Deutsche Bank expects the market for Shari'ah-compliant products to grow by 15 percent annually. Discussing the Islamic finance market, Stefan Kirsch, business manager in the bank's international private wealth management arm:
'We consider ourselves market leader for Islam-compliant financing deals, at least regarding the number of products on offer,' he [Mr. Kirsch] said.
He said some Islamic products were also interesting for risk-averse non-Muslims.
'Islam-compliant equity funds, which were launched before the dot.com crisis, performed better than traditional ones -- they didn't buy into highly-indebted telecom firms,' he said
Mr. Kirsch's explanation that risk-averse non-Muslims would be interested in Islamic financial products is peculiar since the restriction on indebtedness and the change in the indebtedness ratio from debt-to-assets to debt-to-market capitalization, as well as the fixed ceiling of 33 percent skewed Islamic equities in favor of tech companies during the bubble years as their debt tended to be low and their market capitalization was quickly rising. Furthermore, since the denominator used to calculate indebtedness was market capitalization, as the bubble collapsed, the funds were forced to divest their holdings near the low point of the share price. The Islamic equity index managers were not allowed to wait for the prices of their tech stocks to rebound, hardly an appealing portfolio profile for a risk-averse investor.
This is not to say that Islamic finance (and in particular, Islamic equity funds) cannot be popular among non-Muslims. The focus of Islamic finance on avoiding the haram industries (e.g., tobacco, alcohol, gambling and interest-based financial firms) makes the stock pool from which investments can be chosen very similar to socially responsible mutual funds. The heavily engineered, higher priced Shari'ah-compliant financial products are likely to have a lower appeal for non-Muslims not concerned with strict Shari'ah-compliance. On the other hand, products build around the ethical foundations of Islamic scholarship would be much more likely to have appeal with non-Muslims. Reducing the exploitative aspects of the borrower-lender relationship (say, by adopting a more mutual approach as credit unions do) would have much more appeal to non-Muslims than products approved by Shari'ah boards that are identical in every other way to conventional financial products.
Indonesian Islamic finance
"Shariah Banking: For richer or poorer", Yemen Times, December 15, 2006
An article by Dr. Terry Lacey (who wrote an editorial a couple of weeks ago in the Middle East Times on the socially responsible focus of Islamic finance).
"ARB Expects REIT VAlue To Reach RM1 Bln Within Two Years", Bernama, December 15, 2006
Amanah Raya Bhd, a Malaysian government-owned trustee company plans on launching an Islamic REIT by the second half of 2007, according to an article in Bernama, the Malaysian national news agency.
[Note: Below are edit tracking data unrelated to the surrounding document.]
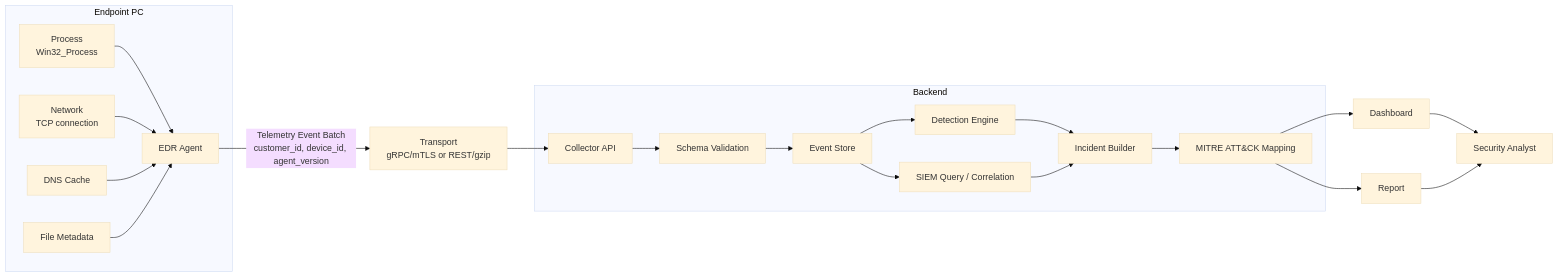
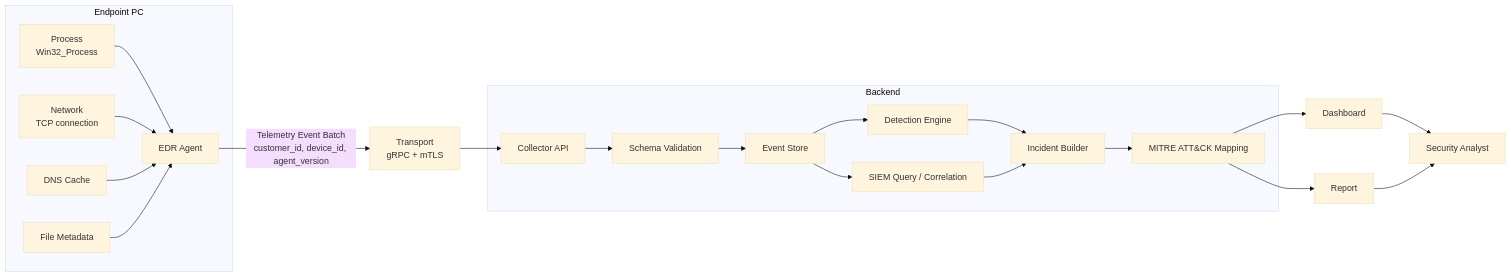
Before and after one commit to altius03/tecker-poc-lab: the diagram in poc_code/security_edr_agent_parser/docs/rebuild-overall-blueprint.md, drawn with Mermaid (base theme). The commit also changed other lines of this file and 8 other files, not shown here.

````diff
--- a/poc_code/security_edr_agent_parser/docs/rebuild-overall-blueprint.md
+++ b/poc_code/security_edr_agent_parser/docs/rebuild-overall-blueprint.md
@@ -126,32 +126,32 @@
 ```mermaid
 flowchart LR
   subgraph ENDPOINT["Endpoint PC"]
     PROC["Process<br/>Win32_Process"]
     NET["Network<br/>TCP connection"]
     DNS["DNS Cache"]
     FILE["File Metadata"]
     AGENT["EDR Agent"]
     PROC --> AGENT
     NET --> AGENT
     DNS --> AGENT
     FILE --> AGENT
   end
 
-  AGENT -->|"Telemetry Event Batch<br/>customer_id, device_id, agent_version"| TRANSPORT["Transport<br/>gRPC/mTLS or REST/gzip"]
+  AGENT -->|"Telemetry Event Batch<br/>customer_id, device_id, agent_version"| TRANSPORT["Transport<br/>gRPC + mTLS"]
   TRANSPORT --> COLLECTOR["Collector API"]
 
   subgraph BACKEND["Backend"]
     COLLECTOR --> VALIDATE["Schema Validation"]
     VALIDATE --> STORE["Event Store"]
     STORE --> DETECT["Detection Engine"]
     STORE --> SIEM["SIEM Query / Correlation"]
     DETECT --> INCIDENT["Incident Builder"]
     SIEM --> INCIDENT
     INCIDENT --> MITRE["MITRE ATT&CK Mapping"]
   end
 
   MITRE --> DASH["Dashboard"]
   MITRE --> REPORT["Report"]
   DASH --> SOC["Security Analyst"]
   REPORT --> SOC
 ```
````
The article quotes the company's managing director Datuk Ahmad Rodzi Pawanteh.